Data records Block Start

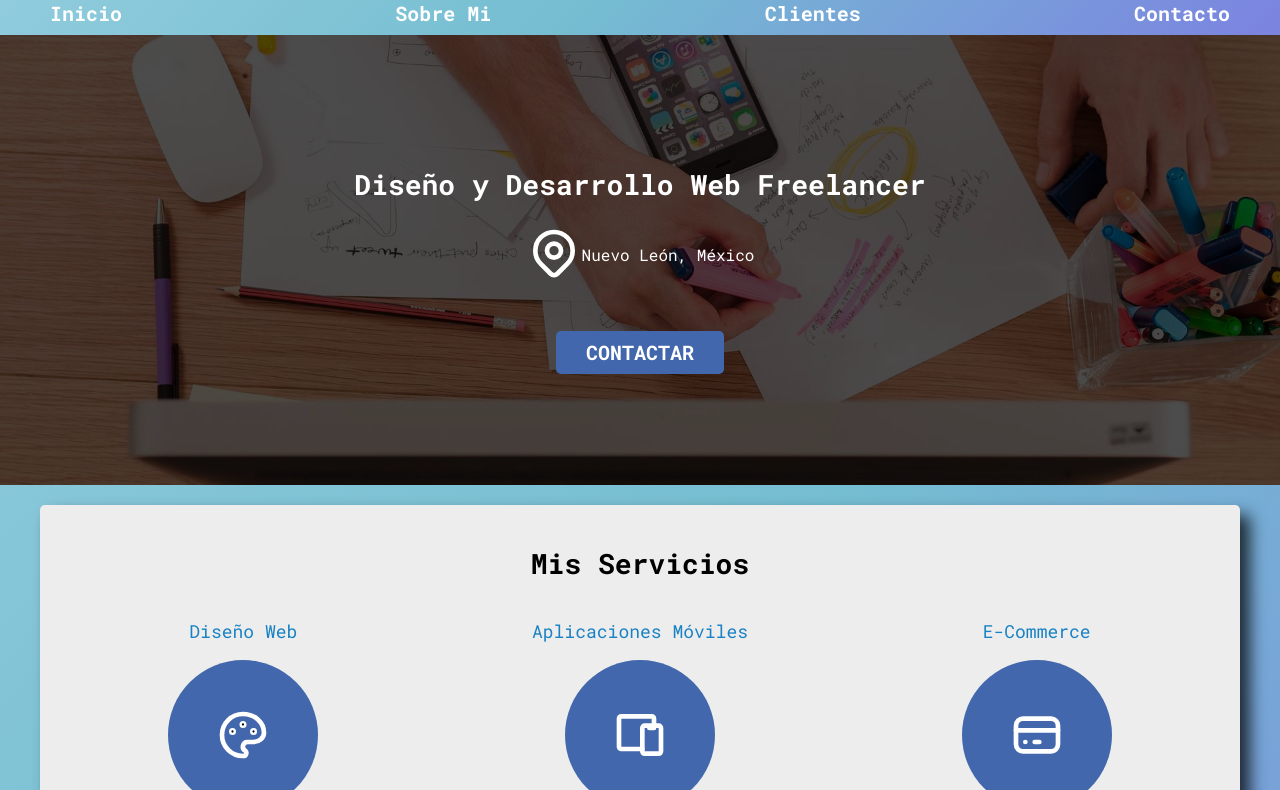
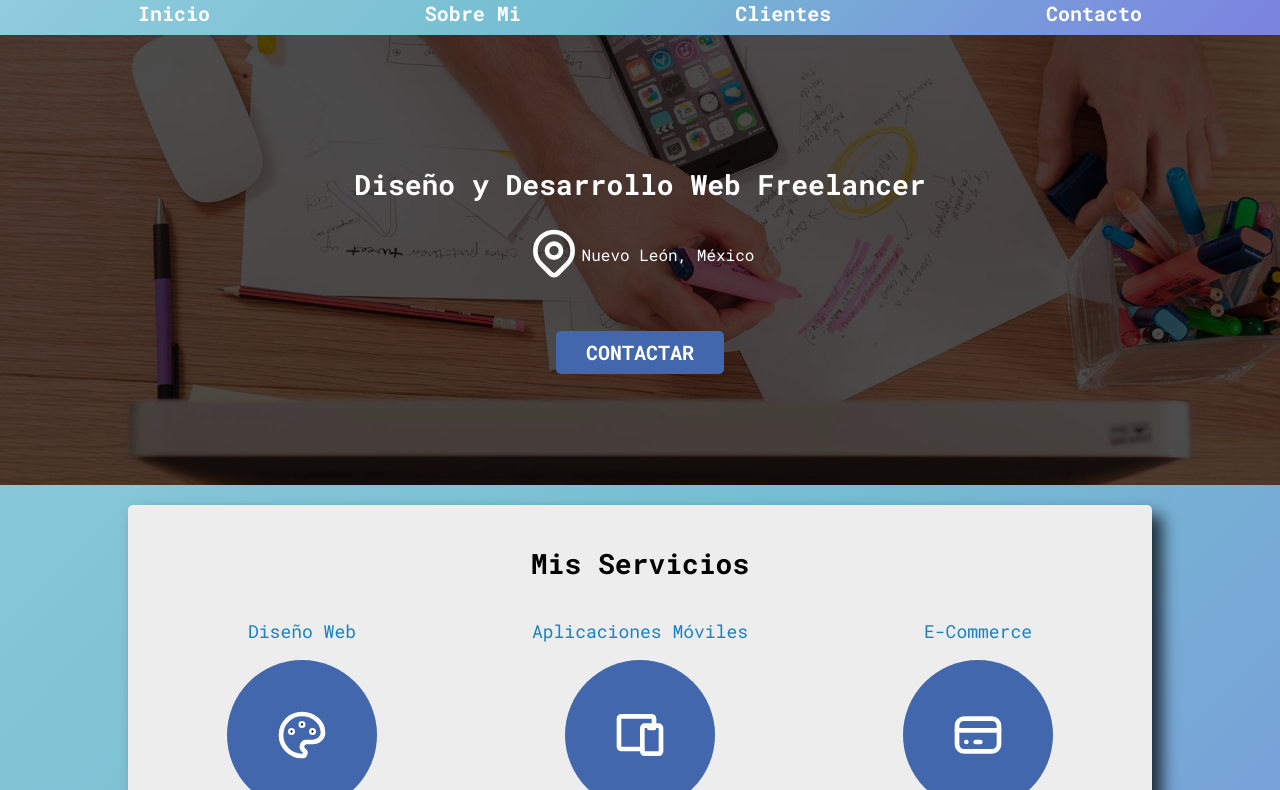
Before and after one commit to JACCxDev/JACCxDev.github.io, a plain HTML site: page index.html in a window 1280 px wide. Shown: the part 72-862 px from the top of the page. Drawn offline with Linux system fonts and the light colour scheme.

Commit message:
Update style.css
Adding "Mostly Fluid" to class named "contenedor"

```diff
--- a/css/style.css
+++ b/css/style.css
@@ -68,7 +68,14 @@ h1, h2, h3 {
 
 .contenedor {
   max-width: 120rem;
+  width: 80%;
   margin: 0 auto;
+}
+@media (min-width: 768px) {
+  .contenedor {
+    max-width: 120rem;
+    margin: 0 auto;
+  }
 }
 
 .boton {        /*Boton reutilizable*/
```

Data records Block End

Action item: Print out all the material above exactly as it appears, omitting the images.

Response area:
Before and after one commit to JACCxDev/JACCxDev.github.io, a plain HTML site: page index.html in a window 1280 px wide. Shown: the part 72-862 px from the top of the page. Drawn offline with Linux system fonts and the light colour scheme.

Commit message:
Update style.css
Adding "Mostly Fluid" to class named "contenedor"

```diff
--- a/css/style.css
+++ b/css/style.css
@@ -68,7 +68,14 @@ h1, h2, h3 {
 
 .contenedor {
   max-width: 120rem;
+  width: 80%;
   margin: 0 auto;
+}
+@media (min-width: 768px) {
+  .contenedor {
+    max-width: 120rem;
+    margin: 0 auto;
+  }
 }
 
 .boton {        /*Boton reutilizable*/
```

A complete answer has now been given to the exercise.